The original, pre-October furlough and self-employment schemes were stingy enough, and they are still being cut. But the latest changes for after 31 October (increasing the state contribution to employers to keep jobs from 22 to 49%, and reducing the number of hours workers must work; doubling the payment to self-employed people from 20 to 40% of normal income) are real concessions.
Neither trade unions nor the Labour Party have clearly or vocally demanded even maintenance of the pre-October schemes. Labour spokespeople have criticised the Tories, but their only proposal has been the vague one for “more targeted support”. TUC General Secretary Frances O’Grady actively endorsed the revised job support scheme which Rishi Sunak has now improved.
The Tories have given a little bit more because they fear economic chaos and social breakdown (or too much of them, at least). Their footing is not sure. If they are put under meaningful pressure, they can be forced to give a lot more.

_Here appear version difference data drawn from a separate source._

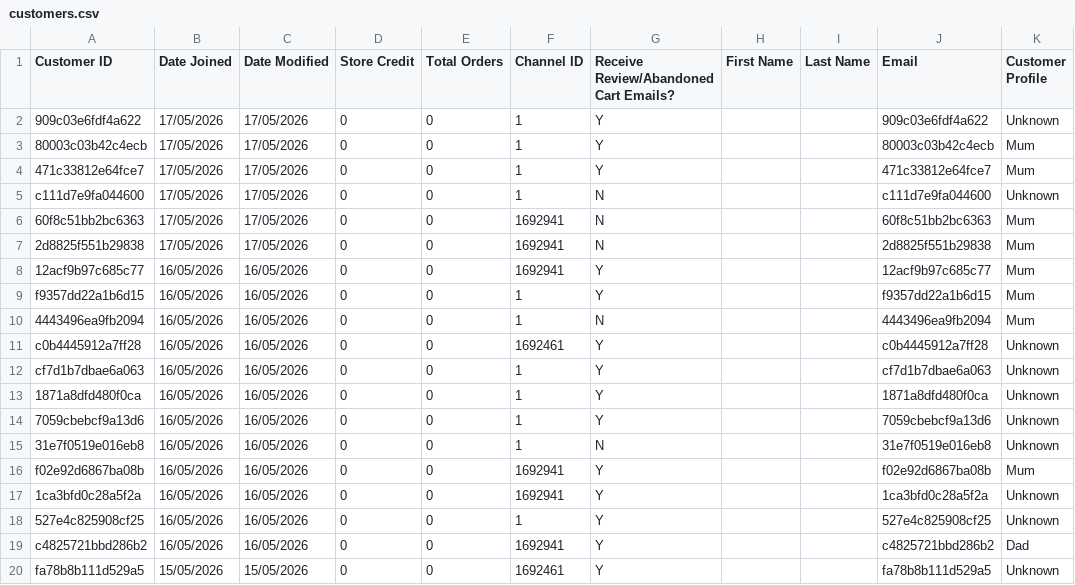
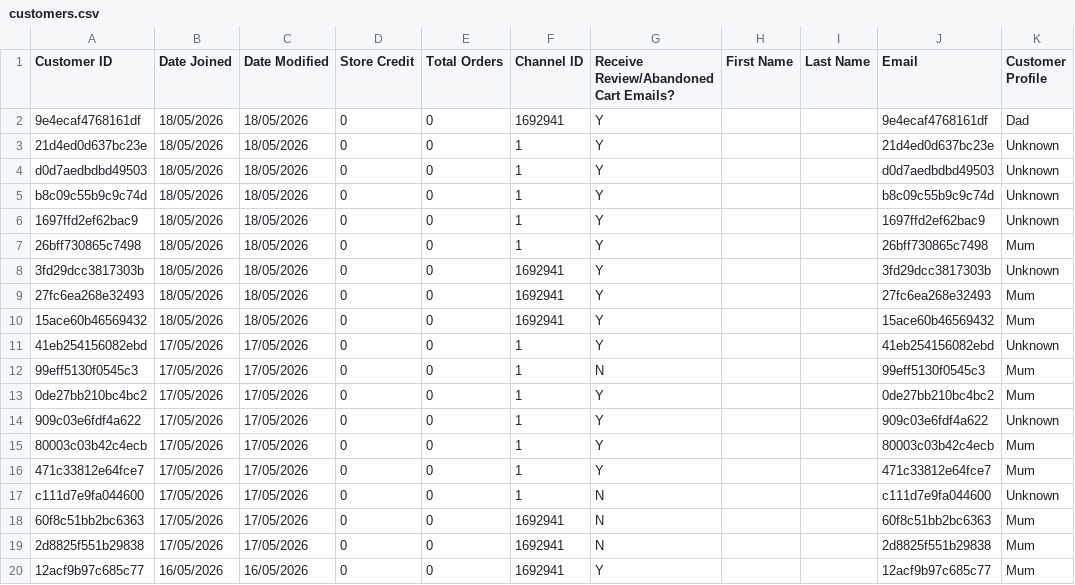
Before and after one commit to AsvineG/BookshopDashboard, a CSV file: customers.csv, drawn as a sheet; only a part is shown; the shorter side is filled out with more unchanged rows.

```diff
--- a/customers.csv
+++ b/customers.csv
@@ -1,2 +1,14 @@
 Customer ID,Date Joined,Date Modified,Store Credit,Total Orders,Channel ID,Receive Review/Abandoned Cart Emails?,First Name,Last Name,Email,Customer Profile
+9e4ecaf4768161df,18/05/2026,18/05/2026,0,0,1692941,Y,,,9e4ecaf4768161df,Dad
+21d4ed0d637bc23e,18/05/2026,18/05/2026,0,0,1,Y,,,21d4ed0d637bc23e,Unknown
+d0d7aedbdbd49503,18/05/2026,18/05/2026,0,0,1,Y,,,d0d7aedbdbd49503,Unknown
+b8c09c55b9c9c74d,18/05/2026,18/05/2026,0,0,1,Y,,,b8c09c55b9c9c74d,Unknown
+1697ffd2ef62bac9,18/05/2026,18/05/2026,0,0,1,Y,,,1697ffd2ef62bac9,Unknown
+26bff730865c7498,18/05/2026,18/05/2026,0,0,1,Y,,,26bff730865c7498,Mum
+3fd29dcc3817303b,18/05/2026,18/05/2026,0,0,1692941,Y,,,3fd29dcc3817303b,Unknown
+27fc6ea268e32493,18/05/2026,18/05/2026,0,0,1692941,Y,,,27fc6ea268e32493,Mum
+15ace60b46569432,18/05/2026,18/05/2026,0,0,1692941,Y,,,15ace60b46569432,Mum
+41eb254156082ebd,17/05/2026,17/05/2026,0,0,1,Y,,,41eb254156082ebd,Unknown
+99eff5130f0545c3,17/05/2026,17/05/2026,0,0,1,N,,,99eff5130f0545c3,Mum
+0de27bb210bc4bc2,17/05/2026,17/05/2026,0,0,1,Y,,,0de27bb210bc4bc2,Mum
 909c03e6fdf4a622,17/05/2026,17/05/2026,0,0,1,Y,,,909c03e6fdf4a622,Unknown
```
Also changed, not shown: product_modifiers.csv, products.csv.
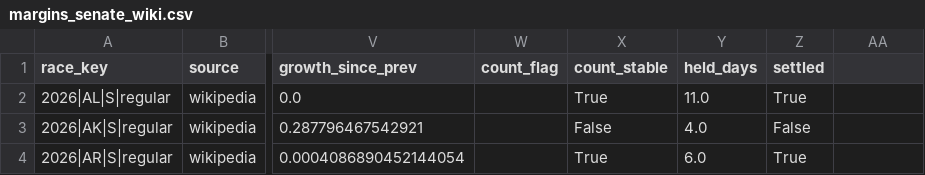
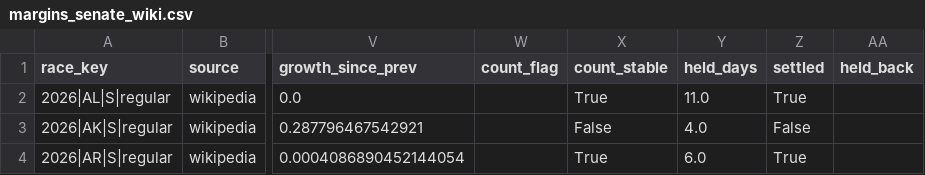
Before and after one commit to vrraiv/earlyreturns, a CSV file: data/scorecard/margins_senate_wiki.csv, drawn as a sheet; only a part is shown, gaps mark what is left out; the diff names each change by its address in the sheet, - before the commit and + after, or states it on an @@ line.

```diff
--- a/data/scorecard/margins_senate_wiki.csv
+++ b/data/scorecard/margins_senate_wiki.csv
-AA1: (empty)
+AA1: held_back
```
Also changed, not shown: data/scorecard/margins_house.csv, data/scorecard/margins_house_wiki.csv, 6 other files.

The labour movement as a duty to step up and exert that pressure. Even with the latest announcements, millions will be unemployed by the new year. Conditions for those who remain in work will worsen. Young, women and BME workers are already and will continue to be hit the hardest.
Socialists in the trade unions and Labour Party should raise clear demands to guarantee everyone a job or adequate support, and fight for the whole movement to take them up. Like:
• Instead of cutting back job support, reinstate the pre-October furlough and self-employed schemes, and plug their holes to cover everyone.
• Boost benefits. The government still intends to reverse the meagre £1,000 a year increase to Universal Credit. As a bare minimum, that must be stopped, along with reassertion of punitive “conditionality”. The TUC’s proposal to increase UC to £260 a week is right — it needs fighting for.
• Create good — socially useful, relatively well-paid and secure — jobs in the public sector. Given the scale of the crisis, and the hundreds of thousands of public-sector jobs cut in the last decade, we need to demand millions of new jobs.
We need comprehensive public ownership and provision in social care and in the health service to create the expanded services that are necessary. We need a fully public test-and-trace system, and a council house-building program. We need emergency funding to halt and reverse cuts in local government, universities and colleges, arts and culture and other sectors.
• Raise the minimum wage to £15 an hour. Ban zero hours contracts.
The labour movement needs an urgent discussion about its demands. And it urgently needs to start making demands.
Linked to clear and insistently repeated demands, political noise and pressure can force the Tories to concede more, weakening them in the process. Linked to a push to support and encourage workers’ struggles, it can be more powerful still.